Article: A pivotal role of vitamin B9 in the maintenance of regulatory T cells in vitro and in vivo.[show abstract] [hide abstract]
ABSTRACT: Dietary factors regulate immunological function, but the underlying mechanisms remain elusive. Here we show that vitamin B9 is a survival factor for regulatory T (Treg) cells expressing high levels of vitamin B9 receptor (folate receptor 4). In vitamin B9-reduced condition in vitro, Treg cells could be differentiated from naïve T cells but failed to survive. The impaired survival of Treg cells was associated with decreased expression of anti-apoptotic Bcl2 and independent of IL-2. In vivo depletion of dietary vitamin B9 resulted in the reduction of Treg cells in the small intestine, a site for the absorption of dietary vitamin B9. These findings provide a new link between diet and the immune system, which could maintain the immunological homeostasis in the intestine.PLoS ONE 01/2012; 7(2):e32094. · 4.09 Impact Factor
Article: Human folate bioavailability.[show abstract] [hide abstract]

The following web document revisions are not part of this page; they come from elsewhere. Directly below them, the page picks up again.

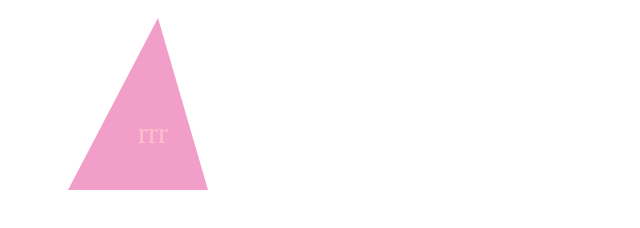
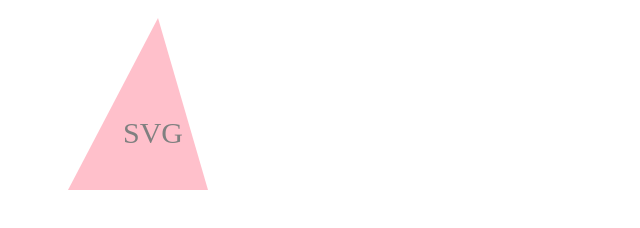
Before and after one commit to agentpj/SVGLogoMaker, a website: page index.html in a window 1280 px wide. Shown: the whole page, without its empty margins (0-640 px from the left). Drawn offline with Linux system fonts and the light colour scheme.

```diff
--- a/index.html
+++ b/index.html
@@ -1,4 +1,4 @@
 <svg version="1.1" width="300" height="200" xmlns="http://www.w3.org/2000/svg">
-          <polygon points="150,10 200,182 60,182" fill=#F19EC8> </polygon>
-          <text x="145" y="135" font-size="30" text-anchor="middle" fill=#FFC0CB>rrr</text>
+          <polygon points="150,10 200,182 60,182" fill=#FFC0CB> </polygon>
+          <text x="145" y="135" font-size="30" text-anchor="middle" fill=grey>SVG</text>
          </svg>
--- a/lib/shapehtml.js
+++ b/lib/shapehtml.js
@@ -23,5 +23,4 @@
          </svg>`
   };
 
-
 module.exports = (ShapeCircle, ShapeSquare, ShapeTriangle);
```
Also changed, not shown: index.js (+1 -7 lines), README.md, lib/logo.svg.
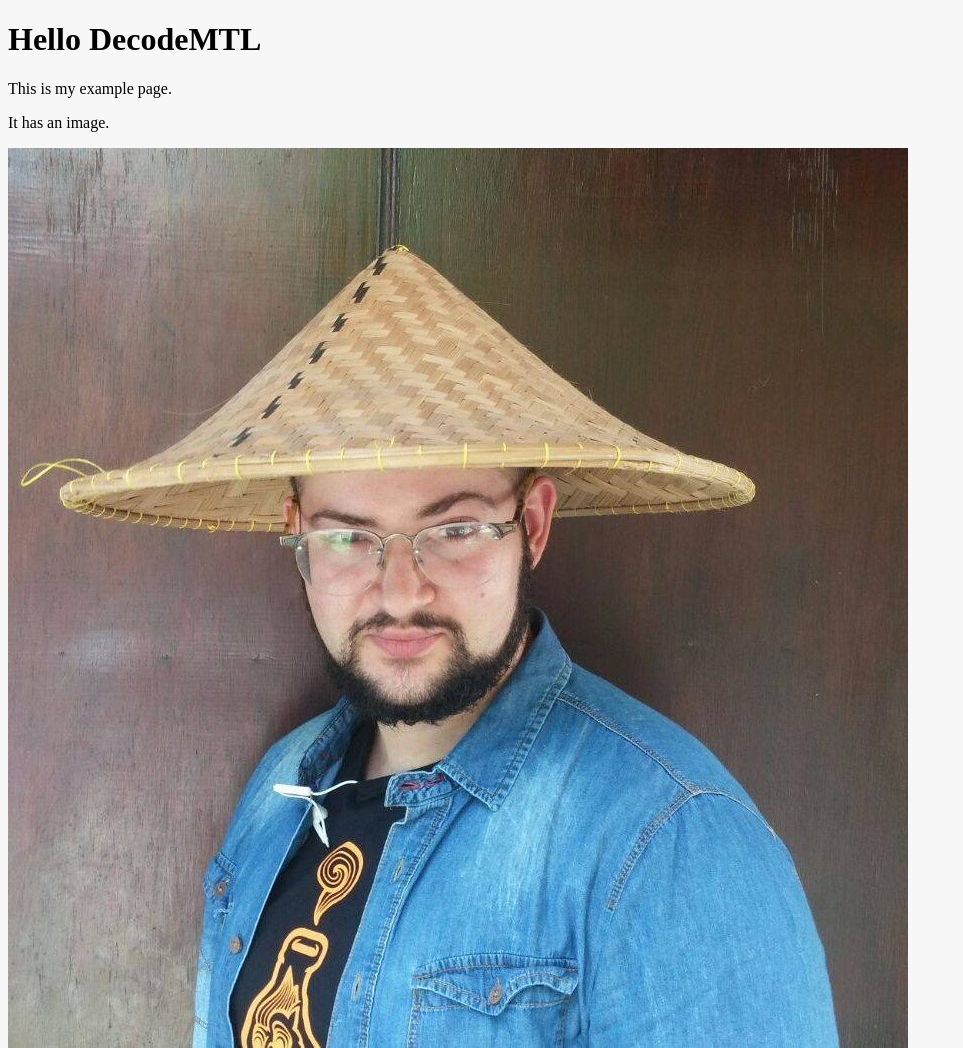
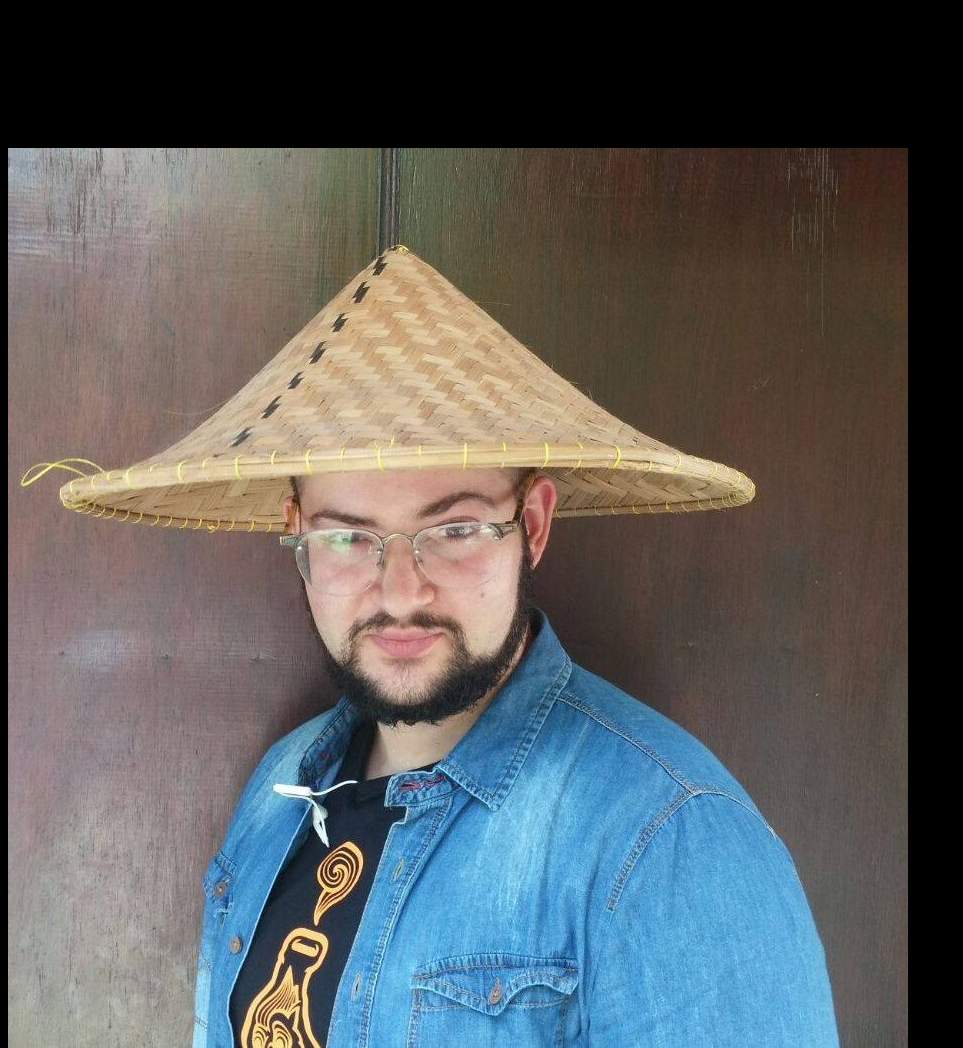
Before and after one commit to plllmg/plllmg.github.io, a plain HTML site: page index.html in a window 1280 px wide. Shown: the whole page, without its empty margins (0-963 px from the left). Drawn offline with Linux system fonts and the light colour scheme.

Commit message:
Update style.css

```diff
--- a/style.css
+++ b/style.css
@@ -1,5 +1,5 @@
 body {
 
-  background-color: #f7f7f7
+  background-color: black
 
 }
```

ABSTRACT: The vitamin folate is recognized as beneficial health-wise in the prevention of neural tube defects, anemia, cardiovascular diseases, poor cognitive performance, and some forms of cancer. However, suboptimal dietary folate intake has been reported in a number of countries. Several national health authorities have therefore introduced mandatory food fortification with synthetic folic acid, which is considered a convenient fortificant, being cost-efficient in production, more stable than natural food folate, and superior in terms of bioavailability and bioefficacy. Other countries have decided against fortification due to the ambiguous role of synthetic folic acid regarding promotion of subclinical cancers and other adverse health effects. This paper reviews recent studies on folate bioavailability after intervention with folate from food. Our conclusions were that limited folate bioavailability data are available for vegetables, fruits, cereal products, and fortified foods, and that it is difficult to evaluate the bioavailability of food folate or whether intervention with food folate improves folate status. We recommend revising the classical approach of using folic acid as a reference dose for estimating the plasma kinetics and relative bioavailability of food folate.Nutrients 04/2011; 3(4):475-90. · 0.68 Impact Factor